If Odessa, Lan, Haidee and Arjun lived in the modern world, what would their hobbies be?
Odessa would be an avid romance book blogger and would be The Ripped Bodice’s biggest customer. Haidee would still be a gearhead and work in auto shops and would absolutely have her own car that she’d built with her own hands. Lan would be very into fitness and martial arts, and would have tried to make a go for the Olympics at some earlier point in her life. Arjun would probably just like doing as little work as possible, staying in and playing video games (but would be horribly embarrassed for anyone to learn he helps out at soup kitchens on Saturdays)
Do you have any recommendations for other climate change related books?
Parable of the Sower by Octavia Butler, Not a Drop to Drink by Mindy McGinnis, The Windup Girl by Paolo Bacigalupi! I don’t know if The Word for World is Forest by Ursula Le Guin counts, but I wanna give that a shoutout all the same!

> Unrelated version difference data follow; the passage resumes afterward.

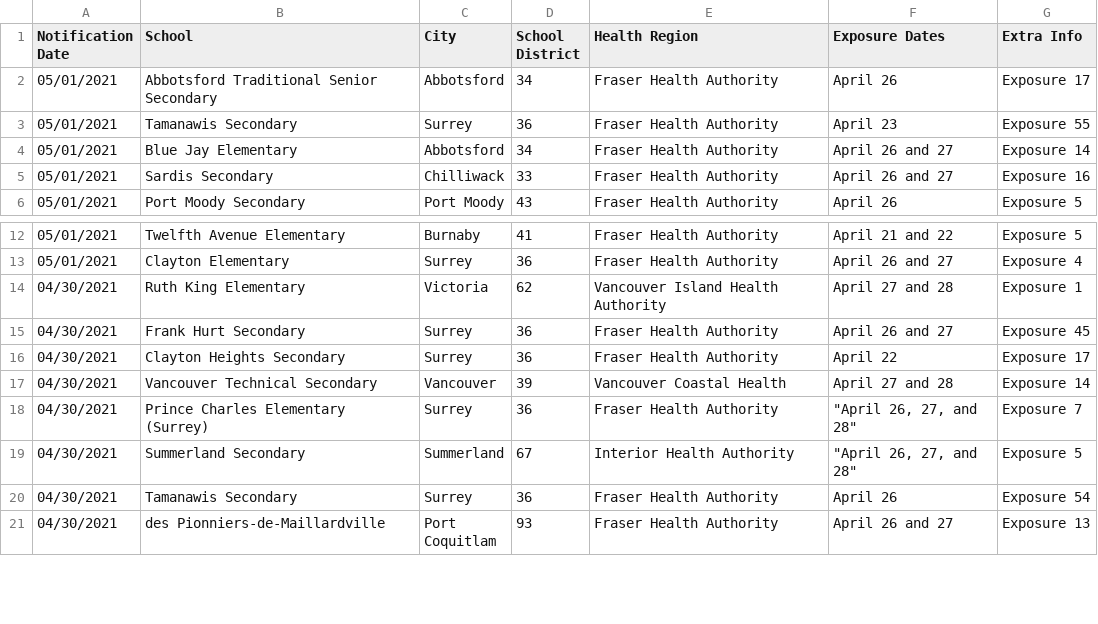
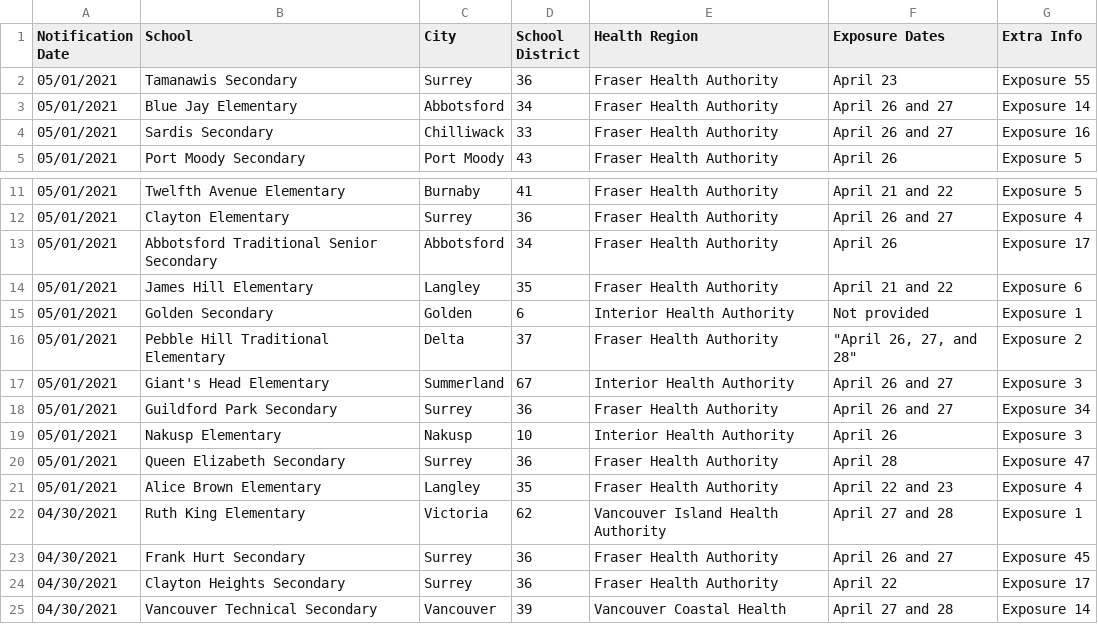
Before and after one commit to spod/bcschoolscoviddata, a CSV file: data/bc_school_covid_events_raw_data.csv, drawn as a sheet; only a part is shown, gaps mark what is left out; the shorter side is filled out with more unchanged rows.

```diff
--- a/data/bc_school_covid_events_raw_data.csv
+++ b/data/bc_school_covid_events_raw_data.csv
@@ -1,3 +1,2 @@
 Notification Date,School,City,School District,Health Region,Exposure Dates,Extra Info
-05/01/2021,Abbotsford Traditional Senior Secondary,Abbotsford,34,Fraser Health Authority,April 26,Exposure 17
 05/01/2021,Tamanawis Secondary,Surrey,36,Fraser Health Authority,April 23,Exposure 55
@@ -13,2 +12,11 @@ Notification Date,School,City,School District,Health Region,Exposure Dates,Extra
 05/01/2021,Clayton Elementary,Surrey,36,Fraser Health Authority,April 26 and 27,Exposure 4
+05/01/2021,Abbotsford Traditional Senior Secondary,Abbotsford,34,Fraser Health Authority,April 26,Exposure 17
+05/01/2021,James Hill Elementary,Langley,35,Fraser Health Authority,April 21 and 22,Exposure 6
+05/01/2021,Golden Secondary,Golden,6,Interior Health Authority,Not provided,Exposure 1
+05/01/2021,Pebble Hill Traditional Elementary,Delta,37,Fraser Health Authority,"""April 26, 27, and 28""",Exposure 2
+05/01/2021,Giant's Head Elementary,Summerland,67,Interior Health Authority,April 26 and 27,Exposure 3
+05/01/2021,Guildford Park Secondary,Surrey,36,Fraser Health Authority,April 26 and 27,Exposure 34
+05/01/2021,Nakusp Elementary,Nakusp,10,Interior Health Authority,April 26,Exposure 3
+05/01/2021,Queen Elizabeth Secondary,Surrey,36,Fraser Health Authority,April 28,Exposure 47
+05/01/2021,Alice Brown Elementary,Langley,35,Fraser Health Authority,April 22 and 23,Exposure 4
 04/30/2021,Ruth King Elementary,Victoria,62,Vancouver Island Health Authority,April 27 and 28,Exposure 1
```
Also changed, not shown: data/leaderboard.csv, data/raw_data.csv.
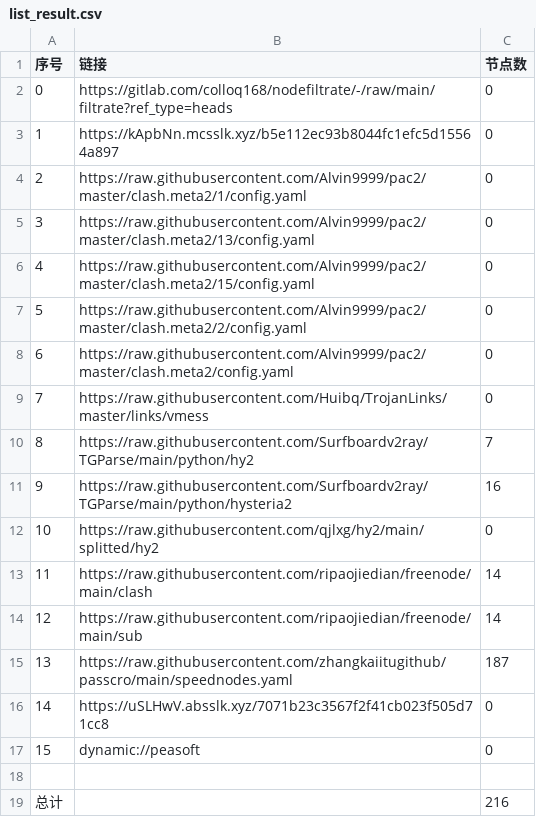
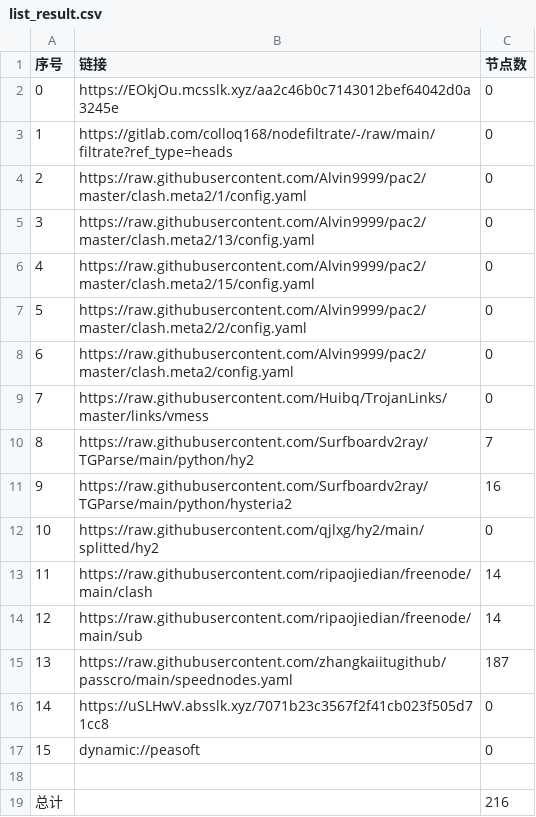
Before and after one commit to wenma77/AutoMergePublicNodes, a CSV file: list_result.csv, drawn as a sheet.

```diff
--- a/list_result.csv
+++ b/list_result.csv
@@ -1,4 +1,4 @@
 序号,链接,节点数
-0,https://gitlab.com/colloq168/nodefiltrate/-/raw/main/filtrate?ref_type=heads,0
-1,https://kApbNn.mcsslk.xyz/b5e112ec93b8044fc1efc5d15564a897,0
+0,https://EOkjOu.mcsslk.xyz/aa2c46b0c7143012bef64042d0a3245e,0
+1,https://gitlab.com/colloq168/nodefiltrate/-/raw/main/filtrate?ref_type=heads,0
 2,https://raw.githubusercontent.com/Alvin9999/pac2/master/clash.meta2/1/config.yaml,0
```
Also changed, not shown: 3 other files.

Can you give us any hints as to what to expect from the sequel to The Never Tilting World?
Indiana Jones-style adventures. The arrival of more characters you’ve only been shortly introduced to in the first book. A lot more unraveling of the facts behind the goddess myths and their repercussions. More demonic shadows seeking blood, more politics. Arjun complaining about everything, and Haidee shutting him up. Unexpected deaths. And, as always, more chances for redemption!
About the author:
Despite an unsettling resemblance to Japanese revenants, Rin always maintains her sense of hummus. Born and raised in Manila, Philippines, she keeps four pets: a dog, two birds, and a husband. Dances like the neighbors are watching.
She is represented by Rebecca Podos of the Helen Rees Agency. She is also fond of speaking in the third person, and may as well finish this short bio in this manner. While she does not always get to check her Goodreads page, she does answer questions posed to her here as promptly as she is able to. Find her at the following places instead:
For updates, events, and new releases, sign up for her newsletter at http://www.rinchupeco.com/newsletter.
Thank you so much again to Rin Chupeco for doing this interview with me- it was an honour!